As universities increasingly experiment with how technology can enhance the learning experience, what if the people on the front lines of these efforts could systematically share stories of success and failure to help others steer in the right direction or avoid pitfalls?
This is just one of the topics leaders from nearly 20 educational institutions discussed as they met earlier this month at the University of Michigan to explore new models for academic research and development.
Staff members who manage efforts like those of U-M’s Office of Academic Innovation came from places like MIT, Georgetown, Stanford, Arizona State, Dartmouth, Davidson, Southern New Hampshire and a number of other colleges and universities that are in various stages of growing their academic innovation efforts.
The sharing that took place represented what U-M President Mark Schlissel had in mind when he announced a focus on Academic Innovation at his annual faculty breakfast in the fall, during which he laid out initiatives for the new academic year. The president addressed participants at the conference called HAIL Storm, Harvesting Academic Innovation for Learners.
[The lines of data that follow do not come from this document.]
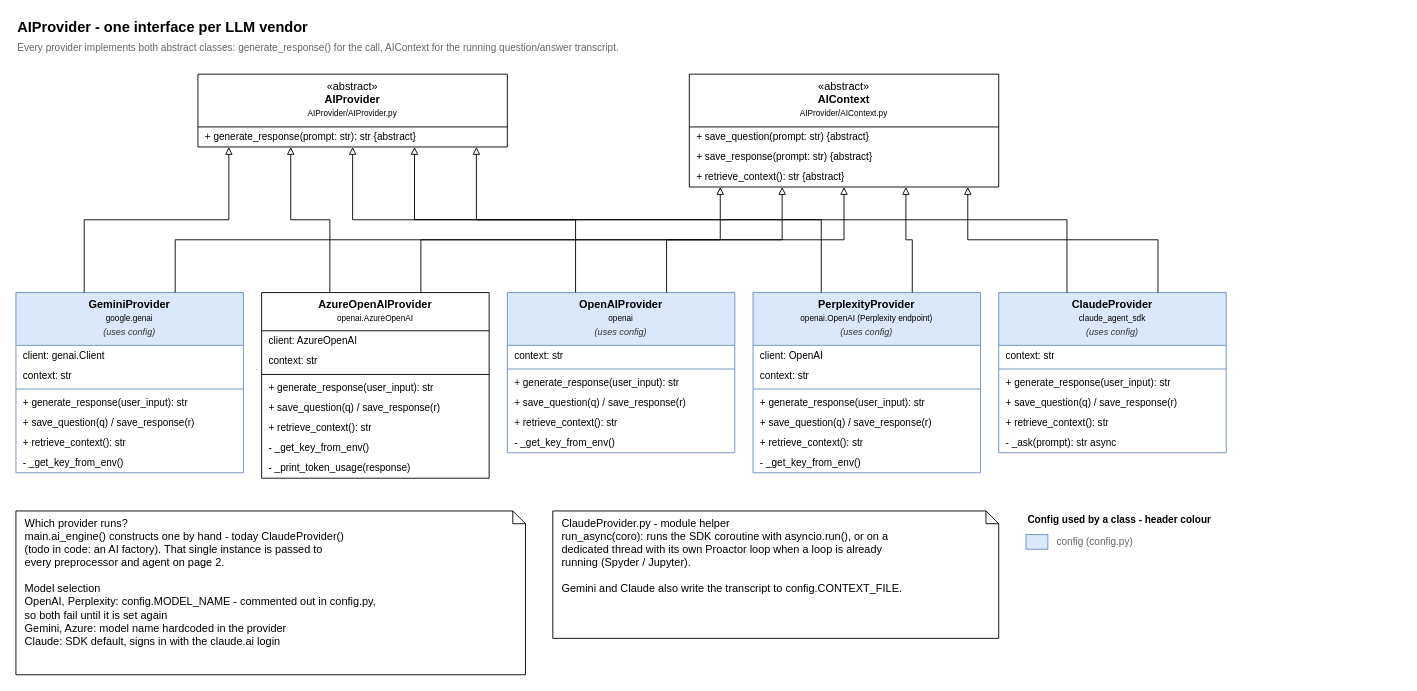
kaw-7/ai-assistant keeps this draw.io diagram as page "1 - AI providers" (1 of 3) of ClassDiagram/AIAssistant.drawio. Above is the earlier version. Source tidied: cells renumbered, new cells numbered last; positions are measured from the earlier drawing's top-left corner, leaving out a move shared by most shapes. Both pictures are drawn from the tidied source at 91%, with x=0, y=0 at pixel (15, 15).
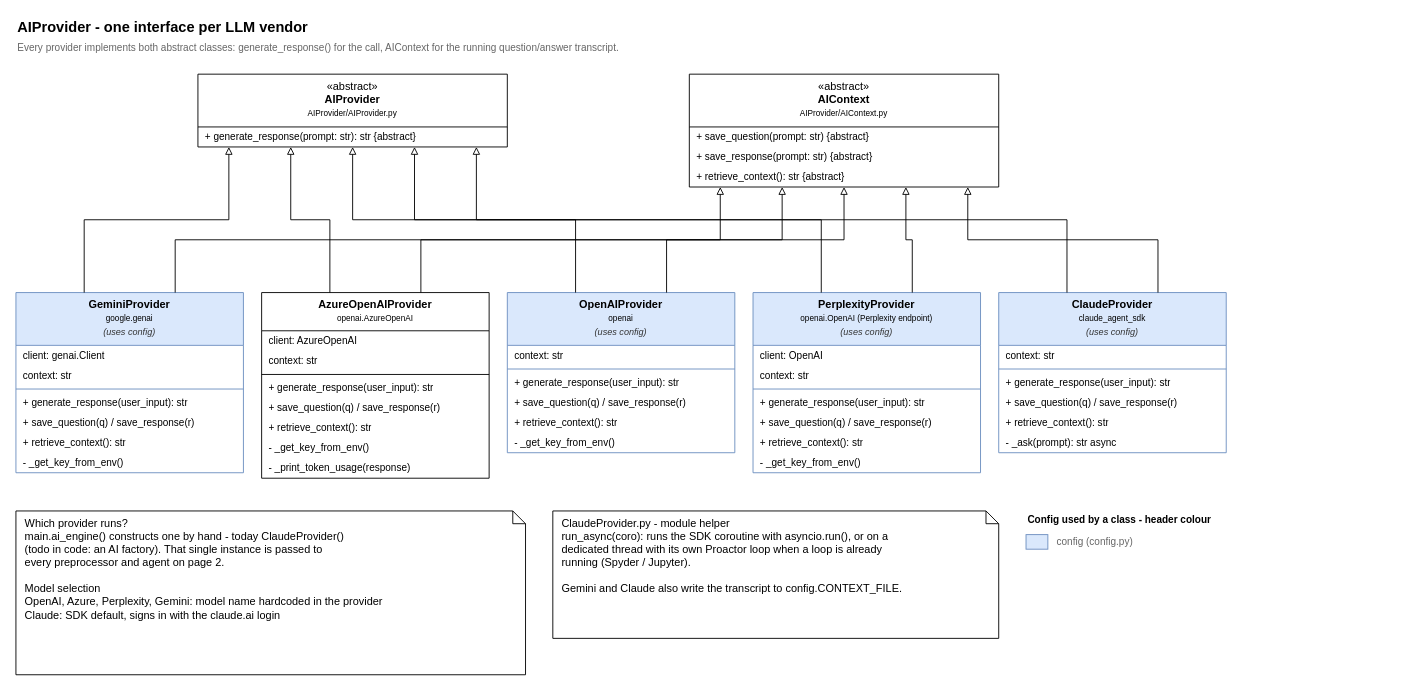
The same page after the edit.

The edit, as a diff of the source:
```diff
@@
-    <mxCell id="59" value="Which provider runs?&lt;br&gt;main.ai_engine() constructs one by hand - today ClaudeProvider()&lt;br&gt;(todo in code: an AI factory). That single instance is passed to&lt;br&gt;every preprocessor and agent on page 2.&lt;br&gt;&lt;br&gt;Model selection&lt;br&gt;  OpenAI, Perplexity: config.MODEL_NAME - commented out in config.py,&lt;br&gt;    so both fail until it is set again&lt;br&gt;  Gemini, Azure: model name hardcoded in the provider&lt;br&gt;  Claude: SDK default, signs in with the claude.ai login" style="shape=note;whiteSpace=wrap;html=1;size=14;align=left;spacingLeft=8;verticalAlign=top;" parent="1" vertex="1">
+    <mxCell id="59" value="Which provider runs?&lt;br&gt;main.ai_engine() constructs one by hand - today ClaudeProvider()&lt;br&gt;(todo in code: an AI factory). That single instance is passed to&lt;br&gt;every preprocessor and agent on page 2.&lt;br&gt;&lt;br&gt;Model selection&lt;br&gt;  OpenAI, Azure, Perplexity, Gemini: model name hardcoded in the provider&lt;br&gt;  Claude: SDK default, signs in with the claude.ai login" style="shape=note;whiteSpace=wrap;html=1;size=14;align=left;spacingLeft=8;verticalAlign=top;" parent="1" vertex="1">
       <mxGeometry y="544" width="560" height="180" as="geometry" />
     </mxCell>
```
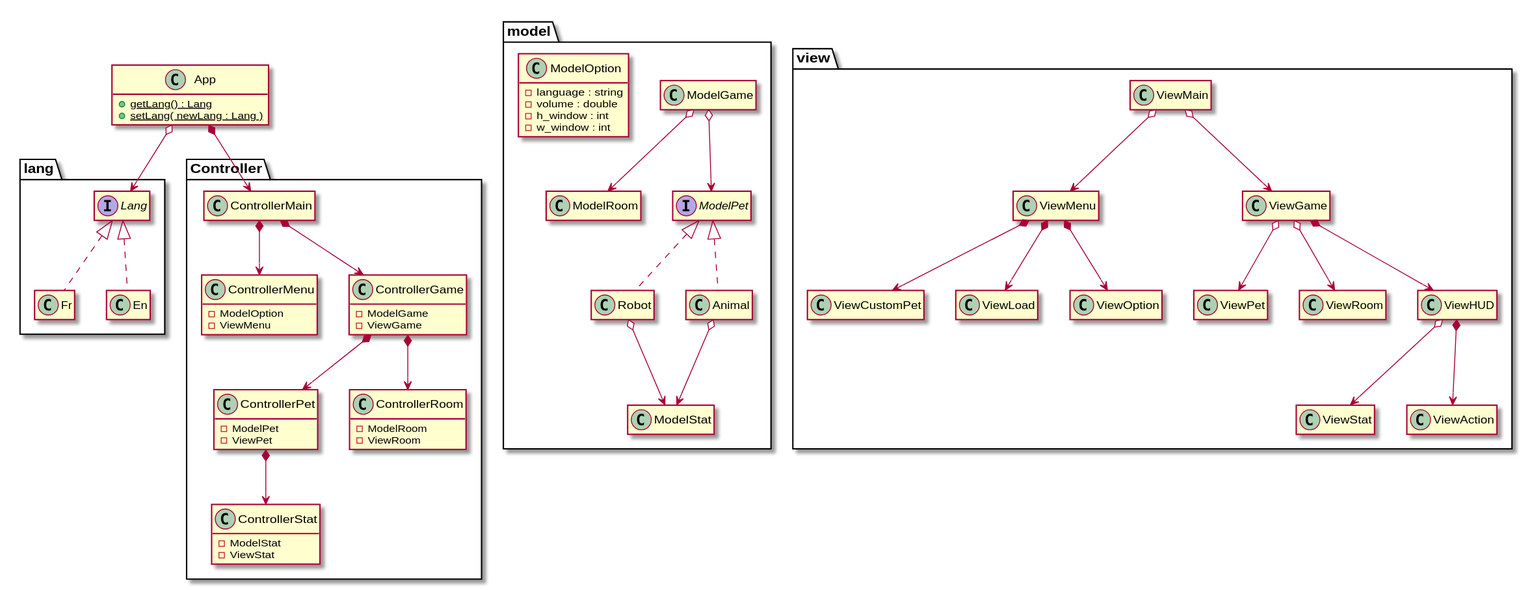
The PlantUML diagram diagrams/svg/diagram-class.svg in 83NJAM1/Tamagotchi, before a commit.
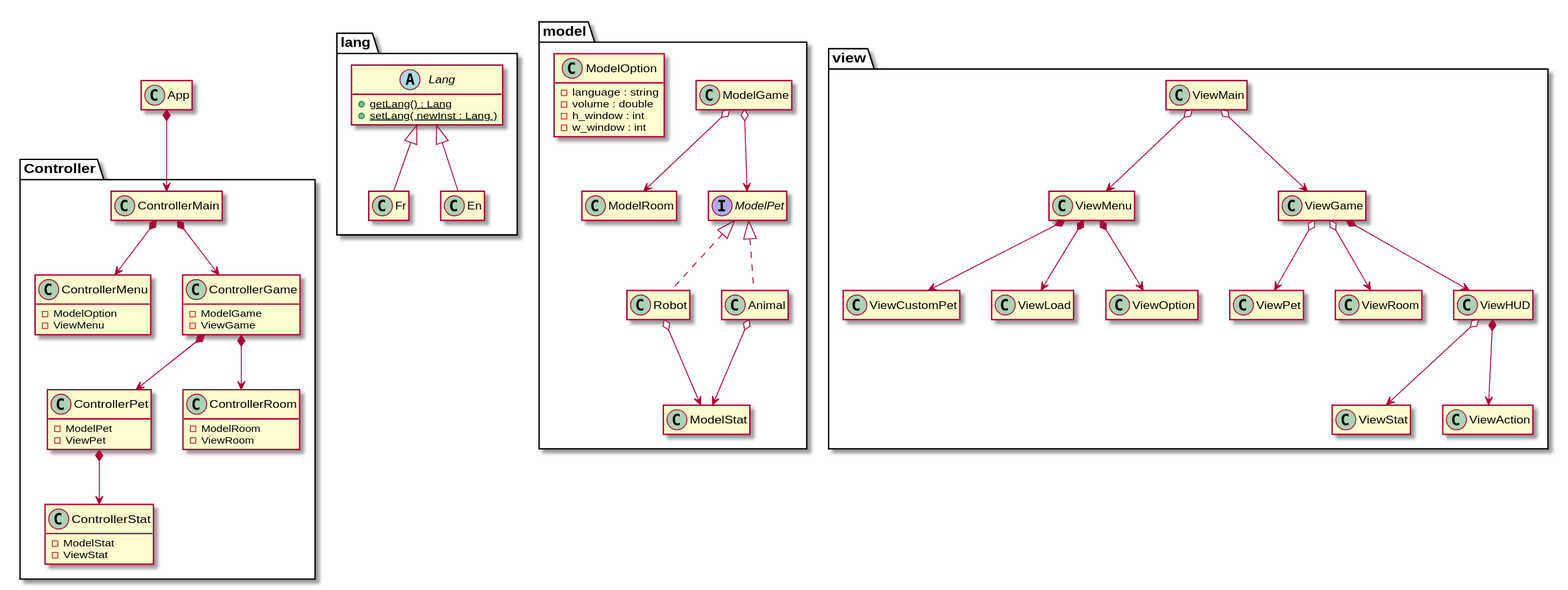
After the change.

Commit message:
modif: change lang.Lang d'interface vers classe abstraite

plus simple pour appeler l'instance et en faire une autre

Change to the diagram source:
```diff
@@ -3,16 +3,20 @@
 hide empty attributes
 hide empty methods
 
-class App {
-	+ {static} getLang() : Lang
-	+ {static} setLang( newLang : Lang )
-}
+class App
 
 
 package lang {
-	interface Lang
+	abstract class Lang {
+		+ {method} {static} getLang() : Lang
+		+ {method} {static} setLang( newInst : Lang )
+	}
+
 	class Fr
 	Class En
+
+	Lang <|-- Fr
+	Lang <|-- En
 }
 
 package model {
@@ -94,9 +98,6 @@
 
 }
 
-Lang <|.. Fr
-Lang <|.. En
-App o--> Lang
 App *--> ControllerMain
 
 @enduml
```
“We are taking the approach that there are limits to what one institution can do alone. We want to engage with others and approach the work ahead as partners,” Schlissel said. “Our institutions have different missions, different structures and different types of students. There is a tremendous amount we can learn from one another.
“If all of us are able to help build a nationwide culture of academic innovation, we have the best opportunity of seeing more successful collaborative projects. Your work as the top researchers and innovators in academic R&D and your commitment to experimentation give us a solid foundation moving forward.”
Leaders, many of whom have been recognized nationally for their work in this area, shared approaches that have worked and others that failed. They discussed the cultures of their institutions that often embrace experimentation but sometimes rail against “disruptive” change.
In opening remarks, James DeVaney, associate vice provost for academic innovation, posed tough questions to the group.
“Can we handle what happens next after we take a close look? Are our institutions equipped to absorb true accounts of where we are today? Can we handle the expectations we will set for ourselves and can we fight the urge to look away from imperfections?
“We’ve posed questions about participation, pipelines, partnerships, and intellectual property. We’ve underlined equity in education and meeting the needs of diverse learners as a shared interest. We’ve asked ourselves how we can convert growing momentum into a sustainable way of thinking and doing.”
The event was co-sponsored by EdSurge, an online resource for educators created in 2011 to provide information about what new technologies “can and cannot do to support learning,” according to its website.
EdSurge Director of Higher Education Allison Salisbury guided participants through sessions, one of which asked them to propose innovations that would assist with collaboration among the institutions.
“This is the first meeting of its kind to bring these R&D leaders together. These are the people who are leading innovation on their campuses,” Salisbury said. “Some will choose to end their involvement tomorrow but some teams likely will go on to collaborate.”
EdSurge interviewed Schlissel following his remarks to the team. He discussed the opportunities for using technology to strengthen educational quality, tailor content to meet student needs and transform teaching.